  • Don’t add information that is not complimentary such as being in the top 40%. Putting information that you are slightly above average will not get you a job.
  • Be a profit center by illustrating how you have increased the bottom line.
  • Get to the point.

Potential employers want an idea of what you can do for them. Telling someone that you are at 115% of quota does not mean much unless you describe how your peers are doing. Potential employers don’t know if the rest of your team is at 98% of quota or 150%. Employers will feel more comfortable hiring you if they can verify your accomplishments.

Use strong action verbs to attract attention.
For example, avoid “Was responsible for establishing…” Instead, state it as “Established….” Following are a few good action words:

  • Achieve
  • Establish
  • Initiate
  • Secure
  • Vitalize
  • Advance
  • Excel
  • Manage
  • Surpass
  • Validate
  • Attain
  • Expand
  • Promote
  • Strengthen
  • Conduct
  • Implement
  • Reduce
  • Transform
  • Develop
  • Increase
  • Save
  • Utilize

A good source for more words is the online thesaurus at (Merriam Webster).

Keep your resume to a maximum of 2 pages.
No need to list hobbies or activities that have no bearing on your career.
List no more than 4 companies on one page or you may appear to be a job hopper.
Here is where you can adjust margins or spacing if necessary.
If you have 2 or more positions at 1 company.
Show the date range of the entire time you have been employed. Make it clear that you have not job hopped. Example:
May 2009 – Present
Executive Sales Specialist (06/11 – Present)
Description of duties/responsibilities

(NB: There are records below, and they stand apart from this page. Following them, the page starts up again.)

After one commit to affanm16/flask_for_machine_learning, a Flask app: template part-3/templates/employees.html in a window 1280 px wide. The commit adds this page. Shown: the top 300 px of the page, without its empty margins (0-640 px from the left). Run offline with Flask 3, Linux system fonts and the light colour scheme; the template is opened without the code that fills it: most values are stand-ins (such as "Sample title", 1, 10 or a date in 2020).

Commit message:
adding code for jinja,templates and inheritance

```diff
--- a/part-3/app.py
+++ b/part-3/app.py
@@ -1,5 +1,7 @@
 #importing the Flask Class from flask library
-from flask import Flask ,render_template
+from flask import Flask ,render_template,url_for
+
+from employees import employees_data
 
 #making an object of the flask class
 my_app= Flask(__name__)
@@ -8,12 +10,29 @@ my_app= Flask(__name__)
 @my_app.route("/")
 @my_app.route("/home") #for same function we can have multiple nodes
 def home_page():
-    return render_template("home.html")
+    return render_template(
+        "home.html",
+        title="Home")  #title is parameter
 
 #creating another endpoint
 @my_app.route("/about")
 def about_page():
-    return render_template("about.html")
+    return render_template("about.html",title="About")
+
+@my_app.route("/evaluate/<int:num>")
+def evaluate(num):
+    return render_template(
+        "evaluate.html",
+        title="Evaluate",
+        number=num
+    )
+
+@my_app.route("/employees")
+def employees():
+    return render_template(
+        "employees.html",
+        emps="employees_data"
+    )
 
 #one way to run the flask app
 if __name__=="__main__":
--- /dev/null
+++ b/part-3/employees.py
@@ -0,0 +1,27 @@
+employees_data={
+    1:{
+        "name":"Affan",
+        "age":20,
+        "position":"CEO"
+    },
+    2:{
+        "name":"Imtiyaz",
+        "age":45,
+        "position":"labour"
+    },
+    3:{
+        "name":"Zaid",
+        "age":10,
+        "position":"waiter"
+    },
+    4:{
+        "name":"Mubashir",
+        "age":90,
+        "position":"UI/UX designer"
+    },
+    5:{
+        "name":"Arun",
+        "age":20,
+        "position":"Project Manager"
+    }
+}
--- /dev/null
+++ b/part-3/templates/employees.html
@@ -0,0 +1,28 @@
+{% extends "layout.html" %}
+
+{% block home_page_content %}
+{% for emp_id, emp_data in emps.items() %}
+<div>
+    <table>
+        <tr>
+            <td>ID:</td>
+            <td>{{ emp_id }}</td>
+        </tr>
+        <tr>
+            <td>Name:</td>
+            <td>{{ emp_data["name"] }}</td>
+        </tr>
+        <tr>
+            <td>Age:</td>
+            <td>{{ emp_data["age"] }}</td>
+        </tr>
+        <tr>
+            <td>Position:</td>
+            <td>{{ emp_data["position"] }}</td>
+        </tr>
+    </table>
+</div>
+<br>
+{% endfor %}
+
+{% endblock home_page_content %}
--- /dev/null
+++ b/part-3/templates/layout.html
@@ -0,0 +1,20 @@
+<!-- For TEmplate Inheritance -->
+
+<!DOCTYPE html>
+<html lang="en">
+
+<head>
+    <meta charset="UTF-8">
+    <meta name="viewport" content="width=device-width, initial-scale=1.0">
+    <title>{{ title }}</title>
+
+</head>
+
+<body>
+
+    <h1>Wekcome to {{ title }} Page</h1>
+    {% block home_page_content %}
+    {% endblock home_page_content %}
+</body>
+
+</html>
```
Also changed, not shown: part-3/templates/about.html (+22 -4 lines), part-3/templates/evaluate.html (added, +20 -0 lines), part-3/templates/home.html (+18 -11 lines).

  • Achievements
  • Awards
  • Etc.
Sales Associate (5/09 – 06/11)
Description of duties/responsibilities

  • Achievements
  • Awards
  • Etc.
Focus on most recent and most important positions.
In the interest of saving space you may want to limit the amount of information regarding jobs that were long in the past.
Pay attention to spelling and punctuation.
Keep punctuation consistent: If you use a period at the end of bulleted phrase, make sure that all phrases have periods. It is okay to not use a period at the end of a bulleted phrase – just keep it consistent. Be sure to run a spelling and grammar check as well.
Tell the truth.
Not only because it is the right thing to do, but you could always get caught.
Do not use “I” or “Me” on the resume.
They will know it is about you.
Read word-for-word and then look at the resume as a whole to see how balanced and easy to read it is.
Make sure it is email friendly.
Avoid using tables and making too many format customizations because most likely they won't stay with your resume when someone else opens it.
Make sure your email address is included at the top of the resume.
Save and name your resume in a professional manner.
The way you have saved your resume is the way it will be sent and viewed when opened. Save at 100% print view (opening a resume that has been saved at 150% can be irritating). Save it with your name such as ‘Fred Smith Resume’ as opposed to just ‘resume’.
Education belongs at the end of the resume.


School, Year, Degree
Good GPA

Remember: Luck Is Where Preparation Meets Opportunity.
Be Prepared!